Preview | Pitt women’s basketball looks to redeem frustrating season in ACC tournament


Ethan Shulman | Staff Photographer

The Pitt women’s basketball team listens to coach Lance White on the sideline during the game against Syracuse on Thursday.

By Alex Porter, Staff Writer

Pitt women’s basketball’s (10-19, 3-15 ACC) 2023 campaign is underwhelming by all metrics. While the season featured a few highlights — most notably an emotional 60-51 victory against Virginia for their first ACC win of the year in the annual Pink the Pete game — finishing dead last in the conference once again isn’t a sign of forward progress. 

The past few seasons similarly disappointed loyal fans, as Lance White is yet to surpass the 11 wins the team earned in his inaugural season as head coach.

With the unpredictability of college sports, there is still hope for the Panthers to salvage the season and quite possibly White’s job. The Panthers will soon travel to Greensboro, North Carolina, for the annual ACC tournament, playing Wednesday against No. 10 Clemson. 

Last season, No. 1 NC State dominated the tournament, winning the championship by 23 points against No. 7 Miami.

Pitt qualified as the No. 15 seed last season, losing a close contest against No. 10 Duke. Junior forward Liatu King led the Panthers in that game with 13 points and nine rebounds, and they’ll need similar production from her again this postseason. 

Clemson and Pitt met once already this season, where the Tigers defeated the Panthers 72-57. Pitt controlled the game before a 22-6 Clemson run in the third quarter. Clemson senior guard Amari Robinson took over the contest with a game-leading 18 points.

Robinson is a prolific scorer, ranking No. 8 in the ACC in points, making the Panther’s ability to effectively shut her down crucial to Wednesday’s contest.

Clemson is on a hot streak, entering the ACC tournament on a two-game win streak, besting both Virginia and a ranked Florida State team. Robinson led both games in scoring with 18 and 20 points, respectively. With these victories, Clemson is regaining some momentum after dropping six of seven games prior to their streak.

Pitt, on the other hand, is trending in the opposite direction, riding a three-game losing streak going into the tournament. Prior to the losing streak, Pitt won three of four ACC matchups — it must return to that form in order to have a chance at advancing.

Amid this losing streak, the Panthers played their worst game of the year in a 85-55 loss against Syracuse on senior night last week. White had harsh words regarding his team’s performance following the game. 

“This was just an awful performance by our team and again I was really disappointed in just our effort in every part of the game,” White said. “[We] didn’t play as hard as you have to play in the ACC to compete … This was one of the worst games I’ve seen us play.”

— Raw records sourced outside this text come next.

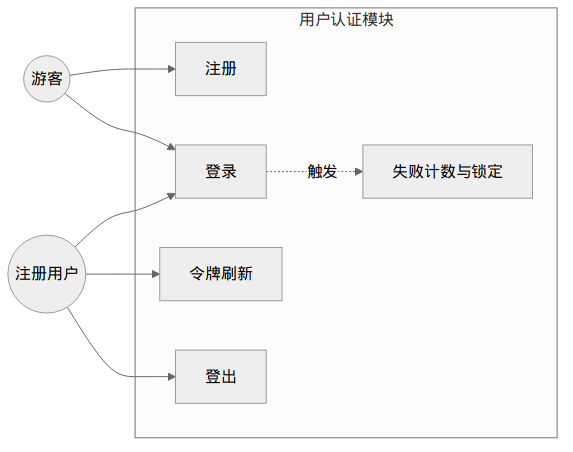
Wkjlovec/graduation_project_zhuang keeps this Mermaid diagram as docs/diagrams/fig3-2-auth-usecase.png. Above is the earlier version. Its source is kept beside it as docs/diagrams/fig3-2-auth-usecase.mmd. Source of this version:
```mermaid
%%{init: {'theme': 'neutral'}}%%
graph LR
    Guest((游客))
    User((注册用户))

    subgraph 用户认证模块
        REG[注册]
        LOGIN[登录]
        REFRESH[令牌刷新]
        LOGOUT[登出]
        LOCK[失败计数与锁定]
    end

    Guest --> REG
    Guest --> LOGIN
    User --> LOGIN
    User --> REFRESH
    User --> LOGOUT
    LOGIN -.->|触发| LOCK
```
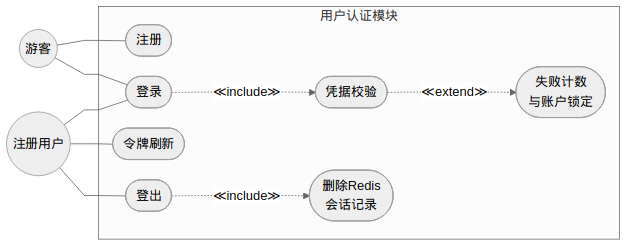
The same file after the commit.

Change to the diagram source:
```diff
@@ -1,19 +1,24 @@
-%%{init: {'theme': 'neutral'}}%%
+%%{init: {'theme': 'neutral', 'flowchart': {'curve': 'linear', 'rankSpacing': 35, 'nodeSpacing': 25}}}%%
 graph LR
     Guest((游客))
     User((注册用户))
 
     subgraph 用户认证模块
-        REG[注册]
-        LOGIN[登录]
-        REFRESH[令牌刷新]
-        LOGOUT[登出]
-        LOCK[失败计数与锁定]
+        direction TB
+        UC1([注册])
+        UC2([登录])
+        UC3([令牌刷新])
+        UC4([登出])
+        UC5([凭据校验])
+        UC6([失败计数\n与账户锁定])
+        UC7([删除Redis\n会话记录])
     end
 
-    Guest --> REG
-    Guest --> LOGIN
-    User --> LOGIN
-    User --> REFRESH
-    User --> LOGOUT
-    LOGIN -.->|触发| LOCK
+    Guest --- UC1
+    Guest --- UC2
+    User --- UC2
+    User --- UC3
+    User --- UC4
+    UC2 -..->|"≪include≫"| UC5
+    UC5 -..->|"≪extend≫"| UC6
+    UC4 -..->|"≪include≫"| UC7
```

Despite losing the next game against the reigning ACC champion NC State 68-63, the Panthers seemed to respond to their coach’s comments, holding what most would consider a superior opponent under their average points scored.

For Pitt to find some success in March, it must keep up the same elite effort along with a few other key factors.

The Panthers need points from their bench. In his tenure at Pitt, White has never hesitated to use his bench players, sometimes to a fault. For the Panthers to have a chance at winning, they need production from their bench players. 

In all three of their ACC wins, at least two Panthers who started on the bench scored in double digits. Specifically, senior guards Dayshanette Harris and Channise Lewis achieved double digits in all of Pitt’s conference wins. So, if the Panthers continue on in the tournament, look for this trend to continue.

One area where the Panthers stand out is their success behind the arc. Three-point percentage is the only statistic where the Panthers rank in the top half of the ACC, coming in sixth in the league at 32.4%. First-year guard Avery Strickland is at the forefront of Pitt’s three-point success. She currently leads Pitt in made-threes with 38.

Seven three-pointers made is a realistic expectation for Pitt. During each of its conference play wins, the Panthers made at least seven three-pointers. In fact, they only lost one game this season when making that many threes.

Lastly, the Pitt needs to figure out how to win away from home. The Panthers have a 7-9 record at home, with two of their three conference wins coming in Pittsburgh. On the other hand, they possess a 2-8 record on the road and a 1-3 record at neutral sites. Since the tournament is at a neutral site, they’re statistically at a severe disadvantage.

If Pitt advances Wednesday, they’ll be back in action Thursday against No. 7 North Carolina — but considering the Panthers lack of success this season, they shouldn’t get too ahead of themselves.